We will start by creating an image that will show the fade to black. Right-click on Level Complete Cutscene and go to UI->Image. Rename the image Camera_Fade_Alpha as this image will go from black to transparent in our animation. Go to the Anchor setting and select to stretch in all directions which will make the image cover the entire screen. In the Rect Transform, change the position axis, width, and height to zero which will make the image cover the entire screen. Change the color to black in the Color setting which will black out the entire screen. Last, click on the Canvas object, then under the Canvas Scaler component select Scale with Screen Size so the image scales to all screen sizes.
With the Level Complete Cutscene selected, create a new Animation Track and drag the Camera Fade Alpha into the slot. Click the REC button, select the Camera Fade Alpha object, and in the Color setting slide the Alpha bar just a little and set it back to one for black. This will set our first keyframe at the beginning of the scene. Slide the Timeline pointer around the .30 second mark, then go back to the Color setting and set the Alpha to zero which will make the image transparent to show the beginning of the cutscene playing. When we either scrub the Timeline or press Play, the scene will start with a black screen and fade in to showing Darren in the cutscene.
Move the Timeline pointer to the moment Darren turned his head around completely showing his success on his face which was around 4:42 seconds for us. Head back to the Color setting, the set the Alpha to zero which will begin the fade out process. Move the Timeline pointer to the end of the animation, and back in the Color setting set the Alpha to one. Play the cutscene to see the fade in and fade out animations operate.
The fading process seems a little rushed, so we grabbed the Actors’ End Level Cutscene animation and dragged it a full second more than the original. Make sure the Camera Fade Alpha animation is matched up with the End Level Cutscene by double-clicking the Timeline to open the Animation tab and drag the ending keyframe to the end point if needed.
We need to create a successful image text screen by right-clicking on the Canvas object and selecting UI->Image. Rename it Congrats_text, drag the Congratulations_text image into the Source Image under Image component, click on Preserve Aspect, and change the Width and Height to 300 x 300 or something to your liking.
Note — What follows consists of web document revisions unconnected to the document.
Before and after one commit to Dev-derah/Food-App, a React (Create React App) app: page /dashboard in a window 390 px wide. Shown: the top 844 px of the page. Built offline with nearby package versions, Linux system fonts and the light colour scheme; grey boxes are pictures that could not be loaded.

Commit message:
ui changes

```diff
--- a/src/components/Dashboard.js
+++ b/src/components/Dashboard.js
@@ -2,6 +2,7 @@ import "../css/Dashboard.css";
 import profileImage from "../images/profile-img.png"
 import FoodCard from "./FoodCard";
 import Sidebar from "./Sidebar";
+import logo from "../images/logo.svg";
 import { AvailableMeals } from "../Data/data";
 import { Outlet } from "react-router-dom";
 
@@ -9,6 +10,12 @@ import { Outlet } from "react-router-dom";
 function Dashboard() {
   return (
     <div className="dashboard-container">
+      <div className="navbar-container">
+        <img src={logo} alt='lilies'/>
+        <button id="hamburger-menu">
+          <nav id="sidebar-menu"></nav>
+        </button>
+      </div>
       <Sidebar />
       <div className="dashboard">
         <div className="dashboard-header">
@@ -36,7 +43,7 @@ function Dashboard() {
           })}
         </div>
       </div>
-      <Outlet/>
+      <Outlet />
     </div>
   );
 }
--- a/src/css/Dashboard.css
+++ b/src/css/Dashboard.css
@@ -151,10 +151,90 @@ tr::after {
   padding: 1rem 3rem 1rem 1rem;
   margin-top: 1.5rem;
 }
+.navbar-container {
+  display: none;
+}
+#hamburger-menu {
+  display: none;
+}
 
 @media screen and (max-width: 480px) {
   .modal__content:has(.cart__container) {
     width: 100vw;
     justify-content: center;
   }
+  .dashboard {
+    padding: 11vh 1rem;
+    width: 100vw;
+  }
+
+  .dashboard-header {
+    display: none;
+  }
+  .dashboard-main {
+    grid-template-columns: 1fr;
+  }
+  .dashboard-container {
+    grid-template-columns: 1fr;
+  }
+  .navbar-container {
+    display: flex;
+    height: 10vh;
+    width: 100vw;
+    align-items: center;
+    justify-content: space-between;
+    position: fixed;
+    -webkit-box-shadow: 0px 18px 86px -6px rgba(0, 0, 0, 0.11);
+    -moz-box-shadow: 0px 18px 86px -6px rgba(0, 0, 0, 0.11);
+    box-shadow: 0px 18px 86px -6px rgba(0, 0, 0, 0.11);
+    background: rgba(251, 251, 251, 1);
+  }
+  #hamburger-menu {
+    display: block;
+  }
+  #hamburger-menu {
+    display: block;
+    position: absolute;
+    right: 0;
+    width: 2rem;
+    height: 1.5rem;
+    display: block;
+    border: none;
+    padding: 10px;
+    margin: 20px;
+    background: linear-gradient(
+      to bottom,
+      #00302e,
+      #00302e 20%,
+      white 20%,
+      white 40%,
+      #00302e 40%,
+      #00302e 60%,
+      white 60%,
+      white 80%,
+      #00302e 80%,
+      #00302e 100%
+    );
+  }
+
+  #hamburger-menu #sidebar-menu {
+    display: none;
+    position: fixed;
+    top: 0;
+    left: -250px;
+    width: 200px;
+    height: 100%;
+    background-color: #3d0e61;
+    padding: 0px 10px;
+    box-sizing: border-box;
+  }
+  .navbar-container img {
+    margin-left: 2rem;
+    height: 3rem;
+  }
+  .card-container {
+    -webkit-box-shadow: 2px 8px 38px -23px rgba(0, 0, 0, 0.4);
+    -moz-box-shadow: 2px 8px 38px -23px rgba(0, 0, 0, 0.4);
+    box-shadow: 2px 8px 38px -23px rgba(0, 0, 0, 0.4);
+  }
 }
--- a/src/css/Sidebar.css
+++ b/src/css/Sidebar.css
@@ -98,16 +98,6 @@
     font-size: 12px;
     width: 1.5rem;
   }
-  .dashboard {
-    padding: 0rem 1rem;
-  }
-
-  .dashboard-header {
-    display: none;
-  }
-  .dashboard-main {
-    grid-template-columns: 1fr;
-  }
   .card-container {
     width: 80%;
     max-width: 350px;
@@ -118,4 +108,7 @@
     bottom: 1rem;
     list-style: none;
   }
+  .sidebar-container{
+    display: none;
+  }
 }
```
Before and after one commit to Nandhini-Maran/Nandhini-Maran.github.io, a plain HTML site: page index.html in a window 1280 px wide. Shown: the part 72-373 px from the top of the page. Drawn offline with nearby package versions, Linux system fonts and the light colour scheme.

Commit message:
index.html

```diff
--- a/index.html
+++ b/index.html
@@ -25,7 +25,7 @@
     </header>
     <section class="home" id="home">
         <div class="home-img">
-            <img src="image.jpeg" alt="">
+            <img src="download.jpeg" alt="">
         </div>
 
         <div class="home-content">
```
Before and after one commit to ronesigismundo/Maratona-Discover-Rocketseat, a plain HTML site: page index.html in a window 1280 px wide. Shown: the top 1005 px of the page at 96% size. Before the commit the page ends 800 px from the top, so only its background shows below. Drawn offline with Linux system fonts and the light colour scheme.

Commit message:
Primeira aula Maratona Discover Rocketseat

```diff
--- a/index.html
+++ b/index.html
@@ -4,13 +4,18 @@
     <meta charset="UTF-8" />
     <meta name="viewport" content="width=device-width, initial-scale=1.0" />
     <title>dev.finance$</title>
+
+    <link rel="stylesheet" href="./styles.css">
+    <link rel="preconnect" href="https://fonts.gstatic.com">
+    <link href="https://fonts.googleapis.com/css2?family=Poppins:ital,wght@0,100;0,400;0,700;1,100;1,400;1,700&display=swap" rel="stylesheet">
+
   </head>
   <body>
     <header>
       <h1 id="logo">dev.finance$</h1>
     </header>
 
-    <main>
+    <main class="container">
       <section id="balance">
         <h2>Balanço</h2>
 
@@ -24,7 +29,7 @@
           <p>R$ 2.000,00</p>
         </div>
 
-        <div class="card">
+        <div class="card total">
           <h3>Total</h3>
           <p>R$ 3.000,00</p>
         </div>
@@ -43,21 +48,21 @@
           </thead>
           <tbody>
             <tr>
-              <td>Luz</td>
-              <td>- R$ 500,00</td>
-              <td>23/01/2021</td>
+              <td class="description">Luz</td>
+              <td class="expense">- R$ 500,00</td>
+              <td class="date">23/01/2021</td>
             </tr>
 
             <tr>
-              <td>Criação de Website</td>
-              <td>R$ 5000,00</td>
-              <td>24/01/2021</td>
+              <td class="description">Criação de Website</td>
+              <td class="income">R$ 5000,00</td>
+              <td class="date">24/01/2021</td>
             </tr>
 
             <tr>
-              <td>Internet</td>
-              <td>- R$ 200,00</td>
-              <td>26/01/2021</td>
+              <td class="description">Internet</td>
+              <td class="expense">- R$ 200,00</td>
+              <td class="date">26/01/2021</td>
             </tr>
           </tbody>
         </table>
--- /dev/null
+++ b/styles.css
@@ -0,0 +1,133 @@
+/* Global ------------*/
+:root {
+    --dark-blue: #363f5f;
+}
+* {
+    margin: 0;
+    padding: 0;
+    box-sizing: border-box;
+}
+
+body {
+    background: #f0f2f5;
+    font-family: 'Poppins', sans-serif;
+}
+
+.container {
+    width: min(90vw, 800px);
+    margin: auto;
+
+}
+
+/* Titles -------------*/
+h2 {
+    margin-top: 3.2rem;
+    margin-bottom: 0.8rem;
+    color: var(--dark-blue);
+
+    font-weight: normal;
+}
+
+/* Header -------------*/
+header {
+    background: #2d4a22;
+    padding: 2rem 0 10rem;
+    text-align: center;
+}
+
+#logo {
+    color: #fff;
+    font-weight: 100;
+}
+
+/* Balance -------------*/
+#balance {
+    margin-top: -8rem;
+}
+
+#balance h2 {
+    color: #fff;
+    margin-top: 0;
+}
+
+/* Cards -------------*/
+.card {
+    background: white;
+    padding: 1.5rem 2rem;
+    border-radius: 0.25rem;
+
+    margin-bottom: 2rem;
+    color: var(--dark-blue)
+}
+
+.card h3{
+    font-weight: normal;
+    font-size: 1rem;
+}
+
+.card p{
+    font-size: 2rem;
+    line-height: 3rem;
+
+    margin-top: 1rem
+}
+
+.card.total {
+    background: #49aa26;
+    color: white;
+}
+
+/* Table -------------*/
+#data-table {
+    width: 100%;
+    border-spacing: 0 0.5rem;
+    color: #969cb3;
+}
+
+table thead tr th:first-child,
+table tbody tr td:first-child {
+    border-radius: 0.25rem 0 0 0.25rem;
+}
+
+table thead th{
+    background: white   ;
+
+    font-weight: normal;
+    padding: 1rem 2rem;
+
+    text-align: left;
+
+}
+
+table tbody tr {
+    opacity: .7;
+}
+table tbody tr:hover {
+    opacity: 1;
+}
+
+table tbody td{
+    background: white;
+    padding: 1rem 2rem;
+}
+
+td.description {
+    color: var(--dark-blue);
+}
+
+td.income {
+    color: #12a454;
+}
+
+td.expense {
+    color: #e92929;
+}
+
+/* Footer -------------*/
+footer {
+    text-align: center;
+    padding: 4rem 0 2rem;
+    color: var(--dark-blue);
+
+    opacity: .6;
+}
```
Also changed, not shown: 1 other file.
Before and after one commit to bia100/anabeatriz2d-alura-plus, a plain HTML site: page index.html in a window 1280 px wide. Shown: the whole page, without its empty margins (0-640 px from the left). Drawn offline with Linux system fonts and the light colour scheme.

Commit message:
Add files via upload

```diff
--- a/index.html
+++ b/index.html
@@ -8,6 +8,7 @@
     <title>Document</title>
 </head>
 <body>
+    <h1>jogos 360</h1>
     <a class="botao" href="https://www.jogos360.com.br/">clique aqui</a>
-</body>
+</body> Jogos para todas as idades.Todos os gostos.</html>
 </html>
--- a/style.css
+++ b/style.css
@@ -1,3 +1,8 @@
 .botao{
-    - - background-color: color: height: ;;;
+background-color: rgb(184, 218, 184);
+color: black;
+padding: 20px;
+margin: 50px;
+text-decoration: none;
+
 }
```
We need to add Restart and Quit buttons by right-clicking on the Canvas object, then selecting UI->Button. Rename the buttons Restart_button and Quit_button. Drag the Restart_Button and Quit_Button images into the Source Image under the Image component. Change the Width and Height to the size you prefer your buttons to be which in our case was 300 x 40. Position the buttons underneath the Congrats text to look uniformed. Last, inside the button objects click the drop-down arrow next to each button and click on the Text object. Inside the Text box under the Text component, delete the text inside these fields so that the actual text image inside the buttons are not blurred out.
To animate the Congratulations screen we need to go into Timeline and add an Animation Track. Drag the Canvas object into the track’s slot as we need to animate 3 game objects under the Canvas object. Click the REC button, move the Timeline pointer to where the screen starts to fade out, then select the Congrats_text, Restart_button, and Quit_button all at once. Go to the Color setting and set the 1st keyframe to zero. Then move the pointer to the end of the animation clip and change the Alpha to one in the Color setting.
The Complete Level cutscene final result showing Darren’s success.
Play around with the settings to make the cutscene more dramatic if you like, but the next phase will be to setup the Beginning cutscene which will have audio and sound effects added to it.